____ INPUT DATA

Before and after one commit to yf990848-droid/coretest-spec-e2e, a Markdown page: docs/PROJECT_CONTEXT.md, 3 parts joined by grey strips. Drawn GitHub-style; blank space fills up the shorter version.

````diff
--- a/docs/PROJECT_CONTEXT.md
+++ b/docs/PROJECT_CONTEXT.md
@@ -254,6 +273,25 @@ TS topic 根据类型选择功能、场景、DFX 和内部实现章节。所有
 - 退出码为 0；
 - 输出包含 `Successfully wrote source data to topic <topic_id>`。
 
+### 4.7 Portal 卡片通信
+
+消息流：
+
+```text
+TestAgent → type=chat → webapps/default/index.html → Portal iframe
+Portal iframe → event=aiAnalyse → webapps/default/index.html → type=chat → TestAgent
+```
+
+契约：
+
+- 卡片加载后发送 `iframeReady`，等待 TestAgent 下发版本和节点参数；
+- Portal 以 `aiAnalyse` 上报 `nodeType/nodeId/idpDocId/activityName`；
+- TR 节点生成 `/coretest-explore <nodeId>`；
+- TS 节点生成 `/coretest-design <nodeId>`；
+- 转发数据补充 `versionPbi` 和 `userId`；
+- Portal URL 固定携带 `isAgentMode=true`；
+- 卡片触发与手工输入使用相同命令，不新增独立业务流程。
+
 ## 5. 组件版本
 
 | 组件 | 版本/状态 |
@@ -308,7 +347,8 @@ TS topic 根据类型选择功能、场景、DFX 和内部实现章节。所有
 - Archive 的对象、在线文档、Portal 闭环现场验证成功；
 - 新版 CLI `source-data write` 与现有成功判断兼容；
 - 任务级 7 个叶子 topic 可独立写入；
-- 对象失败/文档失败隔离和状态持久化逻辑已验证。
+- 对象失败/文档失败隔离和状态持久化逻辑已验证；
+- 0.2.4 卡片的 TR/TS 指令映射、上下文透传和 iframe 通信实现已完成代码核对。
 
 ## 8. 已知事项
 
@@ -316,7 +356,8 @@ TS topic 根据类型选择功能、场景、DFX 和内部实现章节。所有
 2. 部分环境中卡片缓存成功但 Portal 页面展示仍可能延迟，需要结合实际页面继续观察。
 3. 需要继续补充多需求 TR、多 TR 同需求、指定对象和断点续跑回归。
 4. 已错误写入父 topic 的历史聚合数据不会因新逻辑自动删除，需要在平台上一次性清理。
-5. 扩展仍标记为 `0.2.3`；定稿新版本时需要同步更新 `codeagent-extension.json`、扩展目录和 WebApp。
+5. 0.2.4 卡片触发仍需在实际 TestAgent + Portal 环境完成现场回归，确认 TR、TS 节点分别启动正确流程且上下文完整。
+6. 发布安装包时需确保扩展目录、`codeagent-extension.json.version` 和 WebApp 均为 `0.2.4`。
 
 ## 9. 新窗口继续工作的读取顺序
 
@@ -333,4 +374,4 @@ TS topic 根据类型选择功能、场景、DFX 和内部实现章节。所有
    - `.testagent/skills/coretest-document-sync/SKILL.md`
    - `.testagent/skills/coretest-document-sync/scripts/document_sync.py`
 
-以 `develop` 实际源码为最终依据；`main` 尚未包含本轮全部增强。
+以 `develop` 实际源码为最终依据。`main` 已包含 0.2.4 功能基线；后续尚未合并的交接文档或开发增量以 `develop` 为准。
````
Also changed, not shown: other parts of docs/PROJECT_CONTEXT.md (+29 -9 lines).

________

▸ PROBLEM TO SOLVE:
Reproduce the full block of data exactly, omitting nothing.

▸ SOLUTION:
Before and after one commit to yf990848-droid/coretest-spec-e2e, a Markdown page: docs/PROJECT_CONTEXT.md, 3 parts joined by grey strips. Drawn GitHub-style; blank space fills up the shorter version.

````diff
--- a/docs/PROJECT_CONTEXT.md
+++ b/docs/PROJECT_CONTEXT.md
@@ -254,6 +273,25 @@ TS topic 根据类型选择功能、场景、DFX 和内部实现章节。所有
 - 退出码为 0；
 - 输出包含 `Successfully wrote source data to topic <topic_id>`。
 
+### 4.7 Portal 卡片通信
+
+消息流：
+
+```text
+TestAgent → type=chat → webapps/default/index.html → Portal iframe
+Portal iframe → event=aiAnalyse → webapps/default/index.html → type=chat → TestAgent
+```
+
+契约：
+
+- 卡片加载后发送 `iframeReady`，等待 TestAgent 下发版本和节点参数；
+- Portal 以 `aiAnalyse` 上报 `nodeType/nodeId/idpDocId/activityName`；
+- TR 节点生成 `/coretest-explore <nodeId>`；
+- TS 节点生成 `/coretest-design <nodeId>`；
+- 转发数据补充 `versionPbi` 和 `userId`；
+- Portal URL 固定携带 `isAgentMode=true`；
+- 卡片触发与手工输入使用相同命令，不新增独立业务流程。
+
 ## 5. 组件版本
 
 | 组件 | 版本/状态 |
@@ -308,7 +347,8 @@ TS topic 根据类型选择功能、场景、DFX 和内部实现章节。所有
 - Archive 的对象、在线文档、Portal 闭环现场验证成功；
 - 新版 CLI `source-data write` 与现有成功判断兼容；
 - 任务级 7 个叶子 topic 可独立写入；
-- 对象失败/文档失败隔离和状态持久化逻辑已验证。
+- 对象失败/文档失败隔离和状态持久化逻辑已验证；
+- 0.2.4 卡片的 TR/TS 指令映射、上下文透传和 iframe 通信实现已完成代码核对。
 
 ## 8. 已知事项
 
@@ -316,7 +356,8 @@ TS topic 根据类型选择功能、场景、DFX 和内部实现章节。所有
 2. 部分环境中卡片缓存成功但 Portal 页面展示仍可能延迟，需要结合实际页面继续观察。
 3. 需要继续补充多需求 TR、多 TR 同需求、指定对象和断点续跑回归。
 4. 已错误写入父 topic 的历史聚合数据不会因新逻辑自动删除，需要在平台上一次性清理。
-5. 扩展仍标记为 `0.2.3`；定稿新版本时需要同步更新 `codeagent-extension.json`、扩展目录和 WebApp。
+5. 0.2.4 卡片触发仍需在实际 TestAgent + Portal 环境完成现场回归，确认 TR、TS 节点分别启动正确流程且上下文完整。
+6. 发布安装包时需确保扩展目录、`codeagent-extension.json.version` 和 WebApp 均为 `0.2.4`。
 
 ## 9. 新窗口继续工作的读取顺序
 
@@ -333,4 +374,4 @@ TS topic 根据类型选择功能、场景、DFX 和内部实现章节。所有
    - `.testagent/skills/coretest-document-sync/SKILL.md`
    - `.testagent/skills/coretest-document-sync/scripts/document_sync.py`
 
-以 `develop` 实际源码为最终依据；`main` 尚未包含本轮全部增强。
+以 `develop` 实际源码为最终依据。`main` 已包含 0.2.4 功能基线；后续尚未合并的交接文档或开发增量以 `develop` 为准。
````
Also changed, not shown: other parts of docs/PROJECT_CONTEXT.md (+29 -9 lines).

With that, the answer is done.